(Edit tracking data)
-----

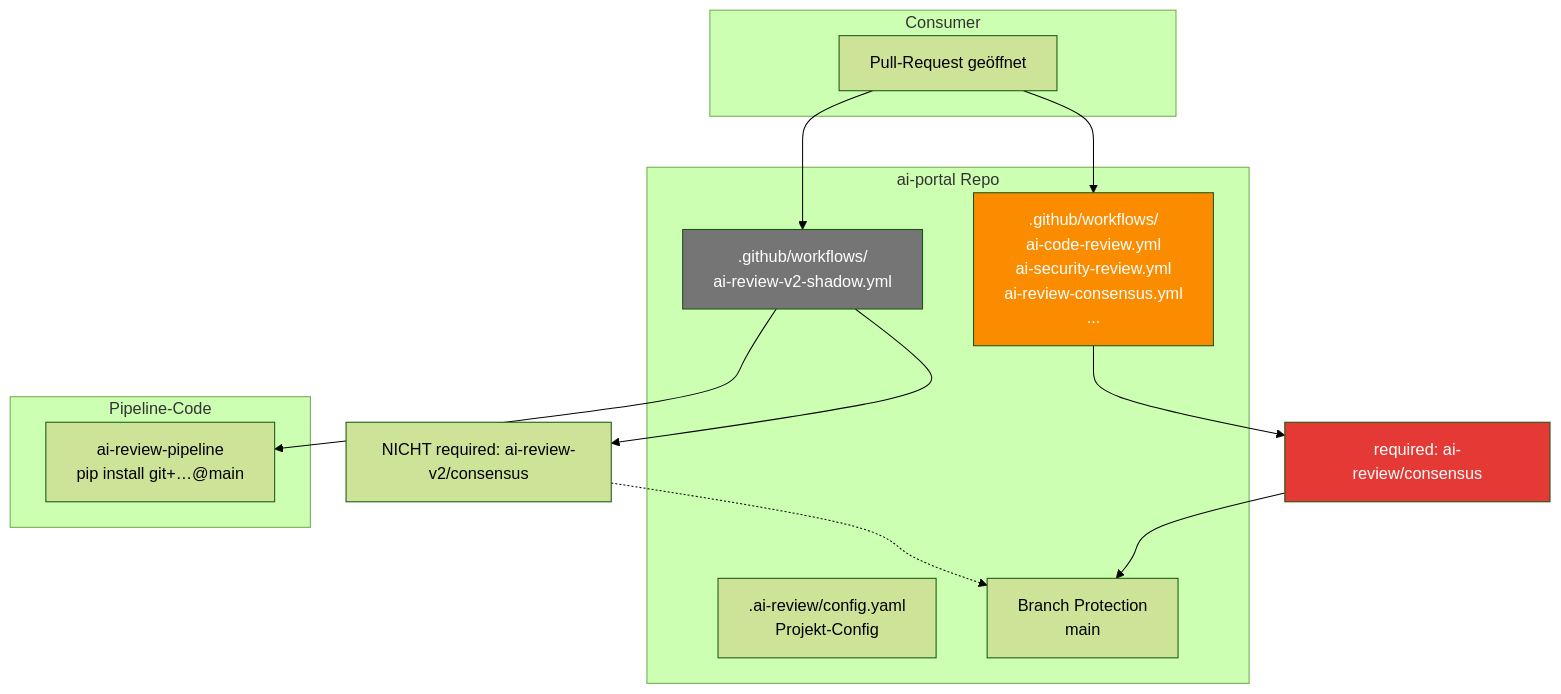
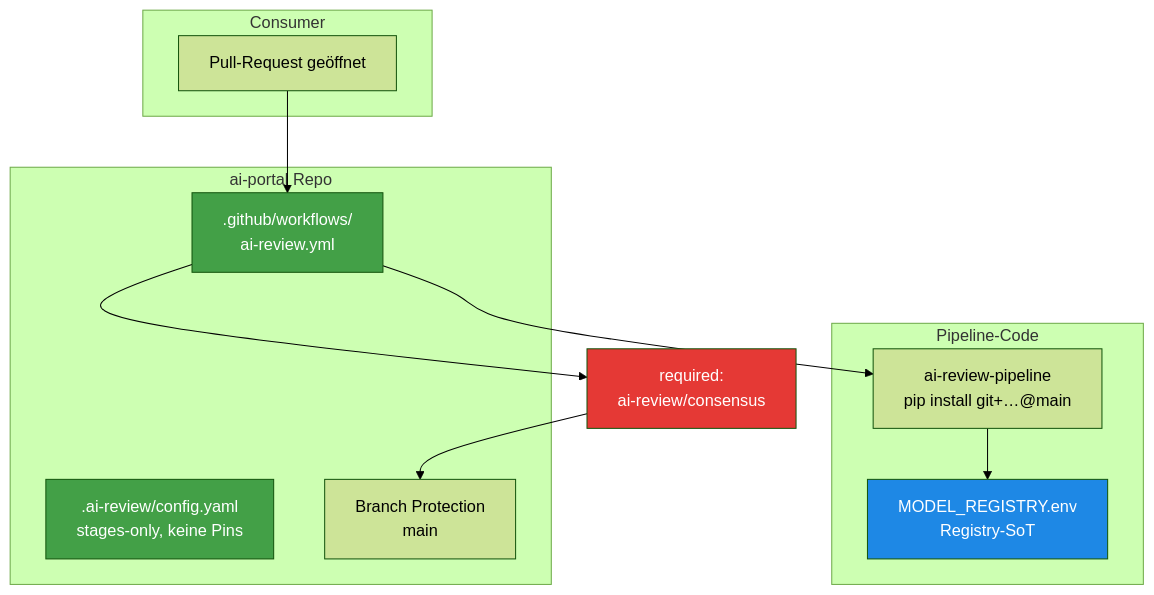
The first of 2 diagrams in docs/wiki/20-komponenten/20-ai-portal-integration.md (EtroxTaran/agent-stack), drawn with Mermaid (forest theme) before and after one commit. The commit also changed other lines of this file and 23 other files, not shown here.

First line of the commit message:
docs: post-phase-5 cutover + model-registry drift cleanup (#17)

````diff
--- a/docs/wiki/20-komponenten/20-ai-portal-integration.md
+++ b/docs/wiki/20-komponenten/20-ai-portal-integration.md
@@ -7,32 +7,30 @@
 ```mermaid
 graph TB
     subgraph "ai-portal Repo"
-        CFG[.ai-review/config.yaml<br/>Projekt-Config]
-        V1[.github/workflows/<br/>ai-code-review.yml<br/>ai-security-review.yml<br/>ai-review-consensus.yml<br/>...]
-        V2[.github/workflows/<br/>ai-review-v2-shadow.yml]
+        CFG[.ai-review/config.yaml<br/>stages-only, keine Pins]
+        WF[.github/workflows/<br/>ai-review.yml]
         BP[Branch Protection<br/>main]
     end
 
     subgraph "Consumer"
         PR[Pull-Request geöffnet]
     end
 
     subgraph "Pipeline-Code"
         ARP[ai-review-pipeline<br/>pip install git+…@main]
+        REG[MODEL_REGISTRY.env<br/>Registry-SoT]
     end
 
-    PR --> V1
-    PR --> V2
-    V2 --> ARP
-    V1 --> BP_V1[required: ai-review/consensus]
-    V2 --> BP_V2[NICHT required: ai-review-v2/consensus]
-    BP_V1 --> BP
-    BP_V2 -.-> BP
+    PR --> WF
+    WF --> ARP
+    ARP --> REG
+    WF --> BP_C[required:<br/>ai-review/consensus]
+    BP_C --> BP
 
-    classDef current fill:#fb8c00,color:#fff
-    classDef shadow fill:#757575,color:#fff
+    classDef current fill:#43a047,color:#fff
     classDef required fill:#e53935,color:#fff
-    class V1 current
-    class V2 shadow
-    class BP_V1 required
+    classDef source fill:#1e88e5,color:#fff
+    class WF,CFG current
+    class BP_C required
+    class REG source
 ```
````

-----

- _AIM OF THE EXERCISE_
The expected output is every line of the records in which the string "main" appears.

- _RESPONSE TO THIS EXERCISE_
         BP[Branch Protection<br/>main]
         ARP[ai-review-pipeline<br/>pip install git+…@main]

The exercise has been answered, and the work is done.